Prompt:
Apart from the pictures, which must be omitted, restate the data exactly.

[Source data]
-*-
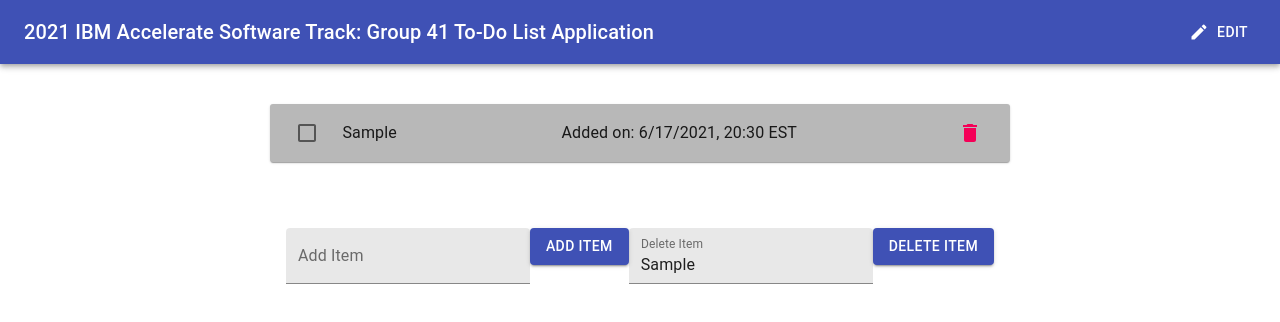
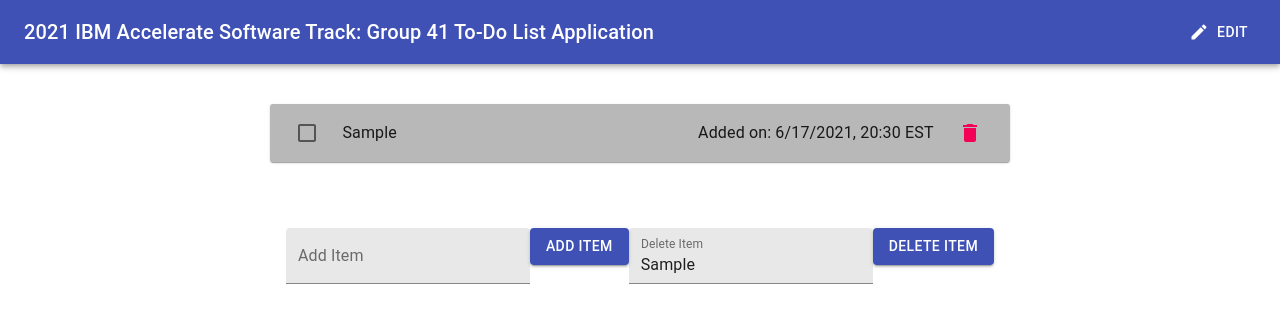
Before and after one commit to 2021-IBM-Accelerate-SW-Track/lab-1-team-41, a React (Create React App) app: page / in a window 1280 px wide. Both pictures are taken after typing "Sample", "Sample" into the empty fields and a click on the button "ADD ITEM". Shown: the top 322 px of the page. Built offline with nearby package versions, Linux system fonts and the light colour scheme.

Commit message:
Fixing Date Text: - added new class for todo item date text - added some css props for date text to align text toward the right

```diff
--- a/src/App.css
+++ b/src/App.css
@@ -36,3 +36,9 @@ code {
 .list-container::-webkit-scrollbar {
   display: none;
 }
+
+.todo-item-date-added {
+  justify-self: flex-end;
+  text-align: right;
+  padding-right: 1.75rem;
+}
--- a/src/component/todoListItem/todoListItem.js
+++ b/src/component/todoListItem/todoListItem.js
@@ -35,7 +35,7 @@ function TodoListItem(props) {
                     />
                 </ListItemIcon>
                 <ListItemText id={"itemText"+props.keyVal} primary={props.title} contentEditable="true" onMouseUp={setEdit} onBlur={setEdit} onKeyDown={handleKeyDown}/>
-                <ListItemText primary={"Added on: " + props.dateAdded + ", " + props.timeAdded}/>
+                <ListItemText className="todo-item-date-added" primary={"Added on: " + props.dateAdded + ", " + props.timeAdded}/>
                 <ListItemSecondaryAction>
                     <IconButton color="secondary">
                         <DeleteIcon/>
```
-*-
Finished exercise:
Before and after one commit to 2021-IBM-Accelerate-SW-Track/lab-1-team-41, a React (Create React App) app: page / in a window 1280 px wide. Both pictures are taken after typing "Sample", "Sample" into the empty fields and a click on the button "ADD ITEM". Shown: the top 322 px of the page. Built offline with nearby package versions, Linux system fonts and the light colour scheme.

Commit message:
Fixing Date Text: - added new class for todo item date text - added some css props for date text to align text toward the right

```diff
--- a/src/App.css
+++ b/src/App.css
@@ -36,3 +36,9 @@ code {
 .list-container::-webkit-scrollbar {
   display: none;
 }
+
+.todo-item-date-added {
+  justify-self: flex-end;
+  text-align: right;
+  padding-right: 1.75rem;
+}
--- a/src/component/todoListItem/todoListItem.js
+++ b/src/component/todoListItem/todoListItem.js
@@ -35,7 +35,7 @@ function TodoListItem(props) {
                     />
                 </ListItemIcon>
                 <ListItemText id={"itemText"+props.keyVal} primary={props.title} contentEditable="true" onMouseUp={setEdit} onBlur={setEdit} onKeyDown={handleKeyDown}/>
-                <ListItemText primary={"Added on: " + props.dateAdded + ", " + props.timeAdded}/>
+                <ListItemText className="todo-item-date-added" primary={"Added on: " + props.dateAdded + ", " + props.timeAdded}/>
                 <ListItemSecondaryAction>
                     <IconButton color="secondary">
                         <DeleteIcon/>
```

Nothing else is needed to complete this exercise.